Home » Business » Marketing and Advertising

Simple Skills for Successful Selling

Jul 25, 2008
If you thought that selling was difficult, think again. The truth is that successful selling involves a simple set of skills. One is the skill of getting information. The other is giving it. When you master the balance between the giving and the getting, you will find much more success in your sales situations.

Getting Information

Many new sales people make the mistake of trying to tell the customer too much too soon. If you overload your customer with information, you very well may lose your chances of making a sale. The customer may view you as overly aggressive or pushy. Try
instead to learn more about the customer and the customer's situation.

To get more information from your customer try using an open ended question. Ask, "What is the main concern or challenge facing your business?" You may also want to provide a statement of fact, "I've read in the news that your company is going through a merger."

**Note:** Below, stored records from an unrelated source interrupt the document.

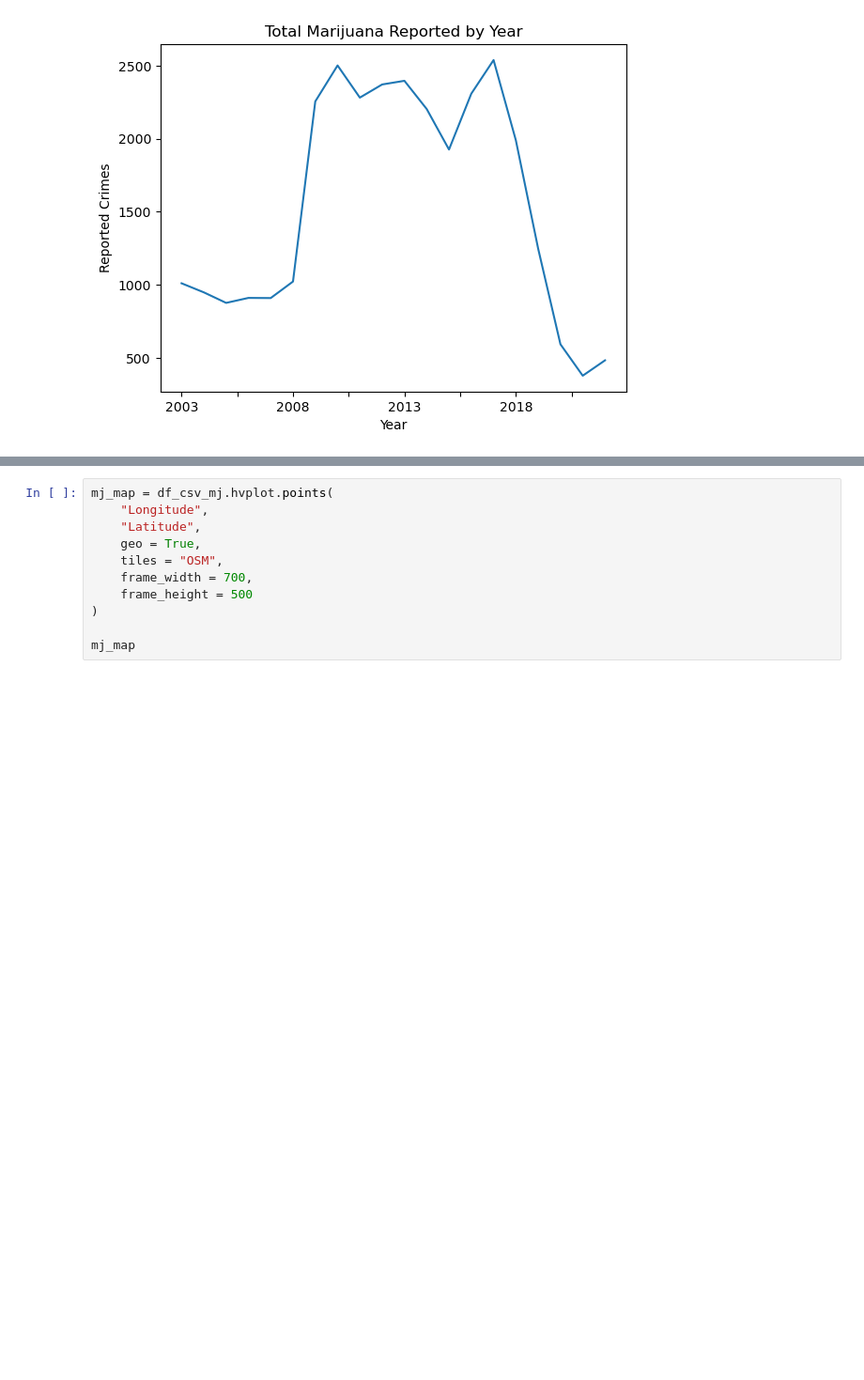
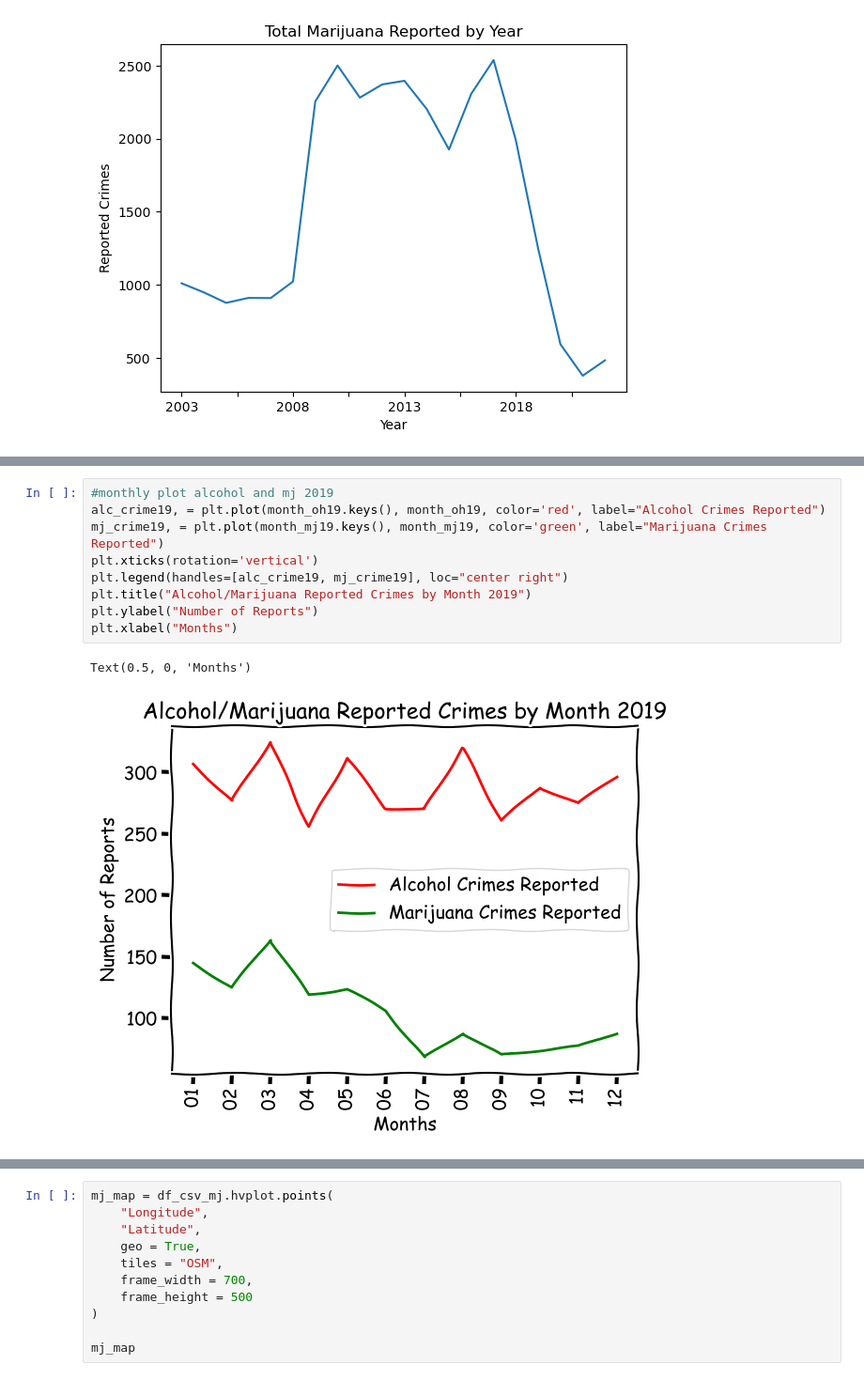
Before and after one commit to robert-z-lehr/Traffic-Crime-Correlations, a Jupyter notebook: main01.ipynb, the cells around one changed output, grey strips where cells are left out. Shown at 94% size. Cells and saved outputs as stored; diff of their text form; blank space fills up the shorter version.

```diff
--- a/main01.ipynb
+++ b/main01.ipynb
@@ -185,0 +271,12 @@ plt.show()
+# %%
+#monthly plot alcohol and mj 2019
+alc_crime19, = plt.plot(month_oh19.keys(), month_oh19, color='red', label="Alcohol Crimes Reported")
+mj_crime19, = plt.plot(month_mj19.keys(), month_mj19, color='green', label="Marijuana Crimes Reported")
+plt.xticks(rotation='vertical')
+plt.legend(handles=[alc_crime19, mj_crime19], loc="center right")
+plt.title("Alcohol/Marijuana Reported Crimes by Month 2019")
+plt.ylabel("Number of Reports")
+plt.xlabel("Months")
+# %% [output]
+Text(0.5, 0, 'Months')
+[figure, added]
```
Also changed, not shown: parts of 14 cells of this notebook, 1 other file.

Not only does this approach make the customer feel more at ease and in control of the situation, but it also opens up a wonderful opportunity for you to gather information about that customer. Feel free to grasp on to hints that the customer may be looking for some change in his organization or may be dissatisfied with some other product or service. When you recap the information that they gave you and prove to your customer that you really were listening to his needs, you will find him much more receptive to your message.

Sharing Information

The mindset of the successful salesperson is focused on what needs to be accomplished during the time available with the customer. To be successful, you must also keep in mind the impression that you want to leave with the customer. You don't want to be
seen as just a nice person and a possible new friend.

Still, it is extremely important that a relationship of trust is established with your customer. Listening is the first step to establishing that relationship. It demonstrates that you have the customer's interests in mind as you attend to your own interests. Other effective ways to build and maintain trust with your customer include the following:

Prepare the Customer

Tell him in advance that you will be asking questions and then ask permission to do so.

Give your customer control of the clock
Find out how much time they have to speak with you, and wrap it up within the allotted time.

Help the Customer to Feel Special

If you go on with a memorized script, the customer won't feel any different from any other person you could have been speaking to. Try asking what information he would like to receive from you.

Giving Information

Now that you have gathered plenty of information from your customer and you have opened the door to a sharing environment, it is your turn to be the giver. There will be times when your customer is ready to buy your product or service immediately. Don't smother such a possibility by spilling out unnecessary data and information.

Ask an Open-Ended Question:

"What else can we show you or provide you with to make you comfortable doing business with us?"

Not only will this question save the time of giving the customer information that he doesn't care to know, but it will also make him, once again, feel in control of the conversation.

If he doesn't have a response to the open-ended question, don't fret! Just go for the sale: "When would you like to start our service? Would August 1st be right for you?"

Many times, you will not be closing the sale in the traditional sense; rather, you will be advancing it a step closer to completion. This is fine. In fact, the most important way for you to make more sales is in a step-by-step advance.

When you approach the customer for the next sale, you will already have the influential advantage of the trust gained by your first approach. Be sure to use the same tools of getting, sharing and giving as you
establish a firm commitment from the customer and when you follow-up on that commitment.

You will find these simple skills to be the key to successful selling.
About the Author
Alan Vengel is a consultant in management training and organizational development and
author of The Influence Edge - How to Persuade Others to Help You Achieve Your Goals. He offers
cutting edge training and skill building workshops on influence and negotiation.
Please Rate:
(Average: Not rated)
Views: 322
Print Email Report Share
Article Categories